She squeals with delight as I shuffle cards, like I’m a magician and can magically float cards through the air. She keeps asking me to do it “again”. I stop until she says the proper words, “agin pese Gigi”. Clapping and squealing, you would think I was a miracle worker. She runs and gives me hugs when I come to visit and asks for me when I’m gone. I would move heaven and earth for her if it was in her best interest.
I continue shuffling cards as she eats her second breakfast. I joke around with her and pretend I’m going to eat all her French toast and suddenly she gets territorial and angry. “MINE” she exclaims as she circles her arms around her plastic plate. “No Gigi, MINE”, just to make the point.
How quickly I go from being a miracle worker to the enemy.
In reality, I am the one that bought the bread and eggs, had the idea to make French toast, beat the eggs and added the seasonings, soaked the bread and grilled it to perfection, cut the pieces up in 2-year-old-hand-size shapes, poured a small amount of syrup for her to “dip dip”, put it all on her plate and gave it to her.
MINE she exclaims like I had nothing to do with the delicacy in front of her.
I wonder what God sees in us as he sits across the table from us during this pandemic. I know he delights in me even more than my granddaughter does. I know he would move heaven and earth on my account if it would glorify him. He has uniquely created me with my own gifts and talents, given me opportunities to use those gifts and talents, blessed me with food and shelter and family, he has literally worked miracles in my life.
Suddenly it seems like he might take some of that away from me and I exclaim MINE as I circle my arms around my “possessions”. My travel schedule, my house, my food, my job, my stocks, my relationships, and yes, even my toilet paper, MINE.
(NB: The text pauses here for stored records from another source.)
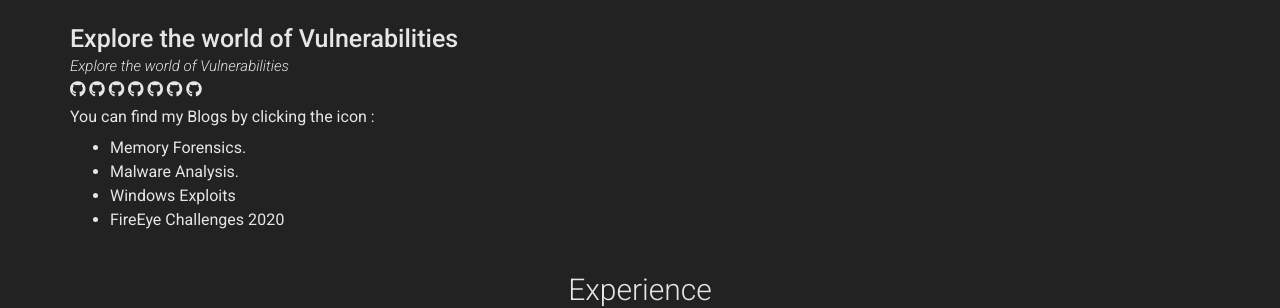
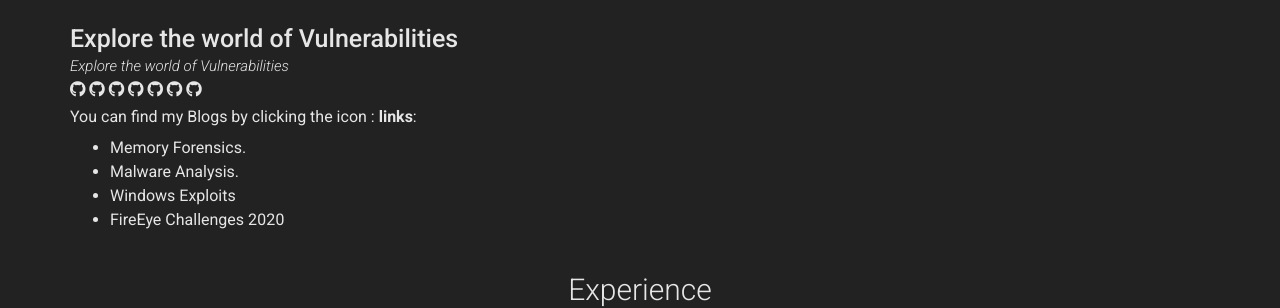
Before and after one commit to yashomer1994/Resume, a Jekyll site: the page built from index.md, in a window 1280 px wide. Shown: the part 657-965 px from the top of the page. Built offline with Jekyll 4.4.1, drawn with Linux system fonts in a browser that asks for light colours; nearby versions of some CDN libraries.

Commit message:
Update _config.yml

```diff
--- a/_config.yml
+++ b/_config.yml
@@ -98,7 +98,7 @@ content:
 
         description: | # this will include new lines to allow paragraphs
          You can find my Blogs by clicking the icon :
-
+          **links**:
            - Memory Forensics.
            - Malware Analysis.
            - Windows Exploits
```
Our time at the breakfast table went from a giggling, squealing, laughing exchange to one of strife and disappointment. In an instant the tone was changed and now no one was having fun.
I wonder if I could look at my travel schedule, my house, my food, my job, my stocks, my relationships and even my toilet paper as NOT MINE? I wonder if I could look at it all as Gods’, given to me as a gift to enjoy and to share? I wonder if I could take some of all of it and give it away?
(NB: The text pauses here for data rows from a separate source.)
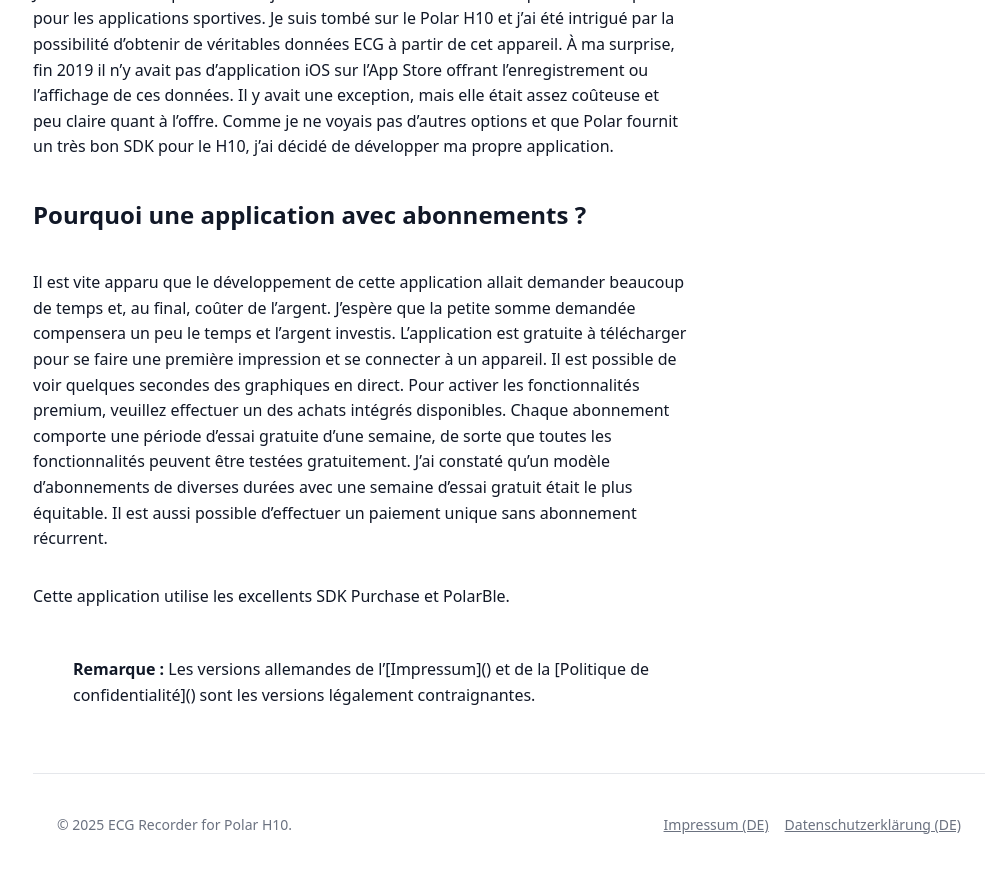
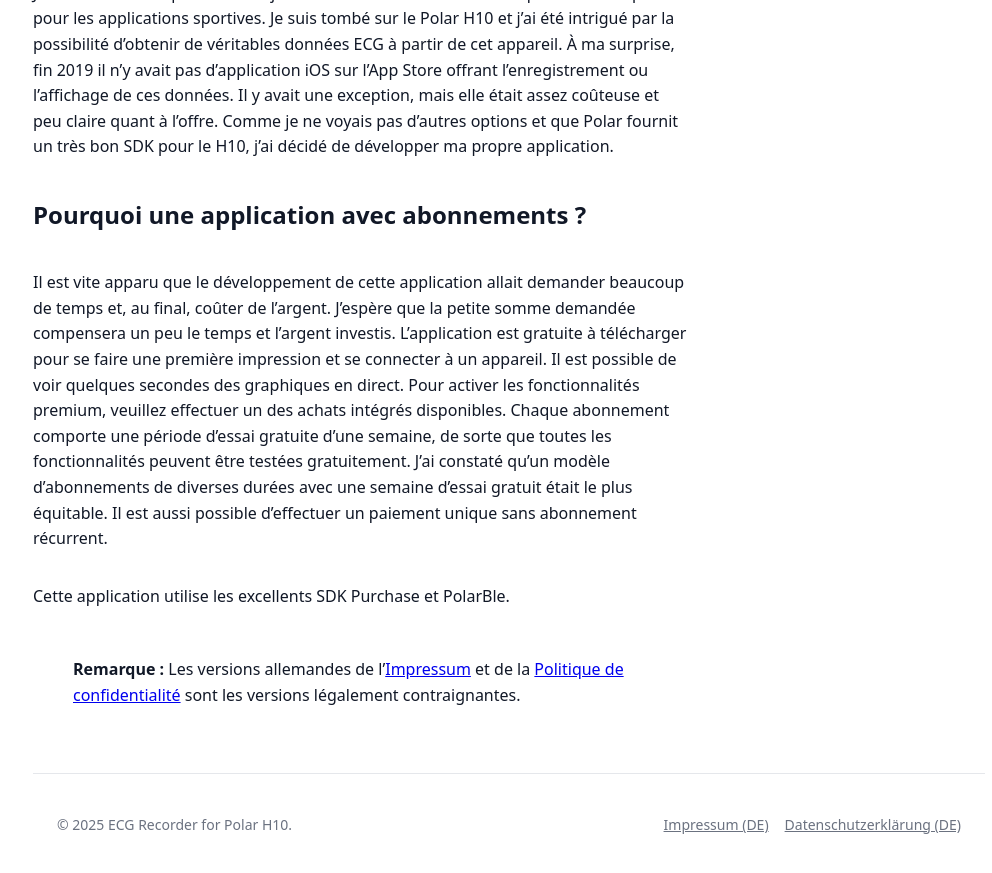
Before and after one commit to poml88/ecg-recorder-ios, a Jekyll site: the page built from fr/index.md, in a window 1280 px wide and 900 px high, scrolled down 3210 px. Shown: the top 873 px of the window, without its empty margins (131-1123 px from the left). Built offline with Jekyll 4.4.1, drawn with Linux system fonts in a browser that asks for light colours.

```diff
--- a/fr/index.md
+++ b/fr/index.md
@@ -59,4 +59,4 @@ L'application est gratuite à télécharger pour se faire une première impressi
 
 Cette application utilise les excellents SDK Purchase et PolarBle.
 
-> **Remarque :** Les versions allemandes de l'\[Impressum]\({{ site.de\_impressum\_path | relative\_url }}) et de la \[Politique de confidentialité]\({{ site.de\_privacy\_path | relative\_url }}) sont les versions légalement contraignantes.
+> **Remarque :** Les versions allemandes de l'[Impressum]({{ site.de_impressum_path | relative_url }}) et de la [Politique de confidentialité]({{ site.de_privacy_path | relative_url }}) sont les versions légalement contraignantes.
```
I wonder how much I can give? Not how much I can keep.
Acts 2: 43-45 (The Message)
Everyone around was in awe—all those wonders and signs done through the apostles! And all the believers lived in a wonderful harmony, holding everything in common. They sold whatever they owned and pooled their resources so that each person’s need was met.